What I was actually experiencing was a term researches have called, “synchronicity”. One study I found observed a mom and baby’s body heat, respiration, and heartbeat. The wavy lines she observed would begin to move together when mom began to sing a well-known lullaby to her baby. It was if they became one! The same effect was not necessarily present just from baby being picked up! But their brain and body seemed to join together over this familiar tune.**

I knew for months that Theo had been listening to my voice, getting to know it. But what I didn’t know was that this actually has a scientific definition in the form of vocal timbre. This is, “the resonance by which the ear recognizes and identifies a voiced speech sound, or connects with the distinctive tone of a particular singing voice.”

As I sang to Theo, he got to know me. He got to listen to my voice, and know me as the one who keeps him safe, warm, and comfortable. He began to recognize my singing as part of the safety in transitioning from awake to asleep. He got to know me as his “person”.

Every night we were communicating. Differently than if I was talking to him – I believe. He was able to pick up on the emotions that come in the form of sound. And I can tell you, if I was not singing… my emotions would have been all kinds of crazy in the times where I was unsure if he was EVER going to fall asleep. Although I may have been all kinds of worried, the emotion I was able to project was one of calmness, stillness, and love. This was largely led by the melodic tune.

The speed at which he fell asleep got faster with almost every passing night (there were exceptions of course). But having read what I have read now, there is real science behind babies soothing more quickly with sounds that are familiar to them.

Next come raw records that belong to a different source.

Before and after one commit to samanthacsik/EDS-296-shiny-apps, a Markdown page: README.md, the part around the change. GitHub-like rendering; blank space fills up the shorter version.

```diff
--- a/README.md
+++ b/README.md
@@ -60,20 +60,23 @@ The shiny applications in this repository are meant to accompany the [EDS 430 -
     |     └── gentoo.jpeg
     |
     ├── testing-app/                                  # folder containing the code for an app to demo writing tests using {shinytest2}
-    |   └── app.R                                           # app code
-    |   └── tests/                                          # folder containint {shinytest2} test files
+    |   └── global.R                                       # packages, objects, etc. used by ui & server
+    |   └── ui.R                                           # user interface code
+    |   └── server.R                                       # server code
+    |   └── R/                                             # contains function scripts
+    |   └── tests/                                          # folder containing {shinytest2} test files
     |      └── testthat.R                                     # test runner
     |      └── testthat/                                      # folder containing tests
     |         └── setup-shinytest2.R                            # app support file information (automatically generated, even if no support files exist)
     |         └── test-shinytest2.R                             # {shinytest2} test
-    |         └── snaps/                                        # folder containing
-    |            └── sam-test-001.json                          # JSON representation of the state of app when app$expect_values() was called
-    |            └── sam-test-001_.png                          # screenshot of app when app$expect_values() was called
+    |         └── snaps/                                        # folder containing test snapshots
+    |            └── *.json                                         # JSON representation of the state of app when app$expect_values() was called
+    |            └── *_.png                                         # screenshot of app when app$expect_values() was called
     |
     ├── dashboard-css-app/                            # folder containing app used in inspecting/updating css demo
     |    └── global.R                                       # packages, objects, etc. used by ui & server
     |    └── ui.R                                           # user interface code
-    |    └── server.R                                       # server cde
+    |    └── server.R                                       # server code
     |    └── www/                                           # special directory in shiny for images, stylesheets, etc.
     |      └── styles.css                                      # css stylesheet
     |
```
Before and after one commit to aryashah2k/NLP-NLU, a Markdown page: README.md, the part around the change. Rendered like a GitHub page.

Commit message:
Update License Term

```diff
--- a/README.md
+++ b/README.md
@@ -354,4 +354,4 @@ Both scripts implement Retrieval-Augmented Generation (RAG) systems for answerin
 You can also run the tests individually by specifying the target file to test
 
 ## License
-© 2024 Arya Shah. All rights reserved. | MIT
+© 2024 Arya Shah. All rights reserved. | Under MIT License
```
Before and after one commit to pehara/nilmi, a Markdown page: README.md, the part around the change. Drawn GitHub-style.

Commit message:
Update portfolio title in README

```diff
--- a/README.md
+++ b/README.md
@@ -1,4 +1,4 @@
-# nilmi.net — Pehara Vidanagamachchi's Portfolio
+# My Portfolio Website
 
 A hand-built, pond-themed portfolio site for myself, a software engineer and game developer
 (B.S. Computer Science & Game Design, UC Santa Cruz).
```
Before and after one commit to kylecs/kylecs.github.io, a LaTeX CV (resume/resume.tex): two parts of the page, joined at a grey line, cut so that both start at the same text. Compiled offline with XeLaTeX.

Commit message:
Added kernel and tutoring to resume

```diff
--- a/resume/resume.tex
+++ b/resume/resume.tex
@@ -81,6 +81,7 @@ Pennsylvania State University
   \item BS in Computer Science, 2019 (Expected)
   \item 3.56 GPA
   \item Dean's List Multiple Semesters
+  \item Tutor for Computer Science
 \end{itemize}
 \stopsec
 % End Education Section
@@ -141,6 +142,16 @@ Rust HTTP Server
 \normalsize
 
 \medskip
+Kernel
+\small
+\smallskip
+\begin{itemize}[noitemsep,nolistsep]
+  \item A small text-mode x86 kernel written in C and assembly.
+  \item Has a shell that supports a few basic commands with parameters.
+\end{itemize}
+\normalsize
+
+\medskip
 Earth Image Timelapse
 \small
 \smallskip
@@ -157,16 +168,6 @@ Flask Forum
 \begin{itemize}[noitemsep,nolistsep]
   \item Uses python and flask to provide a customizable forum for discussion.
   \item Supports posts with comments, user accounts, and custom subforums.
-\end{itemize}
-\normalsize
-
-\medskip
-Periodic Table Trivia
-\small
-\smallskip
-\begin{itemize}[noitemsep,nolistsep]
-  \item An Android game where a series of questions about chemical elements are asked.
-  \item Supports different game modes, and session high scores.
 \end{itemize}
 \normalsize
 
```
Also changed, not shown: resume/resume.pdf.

Now I know some of you are probably reading this thinking.. Lara.. this is not exactly profound information! People have been singing lullabies all over the world, every night, for many many years!

And yes. This is true, friends. We sing our children to sleep for many different reasons. Some people sing because this is what their parents did before they fell asleep as children, and they want to recreate that love and comfort for their own babies. Some people sing to connect to different aspects of their culture through song, or to share a message or story passed down through many generations.

For me – it began as a way to keep my sanity while I ventured in the realm of responsive nighttime parenting.. But it appears, it was likely much more for my son.



** More info on Dr. Anita Collins research can be found here

Beautiful baby photos with thanks to Stacie-Lynn photography.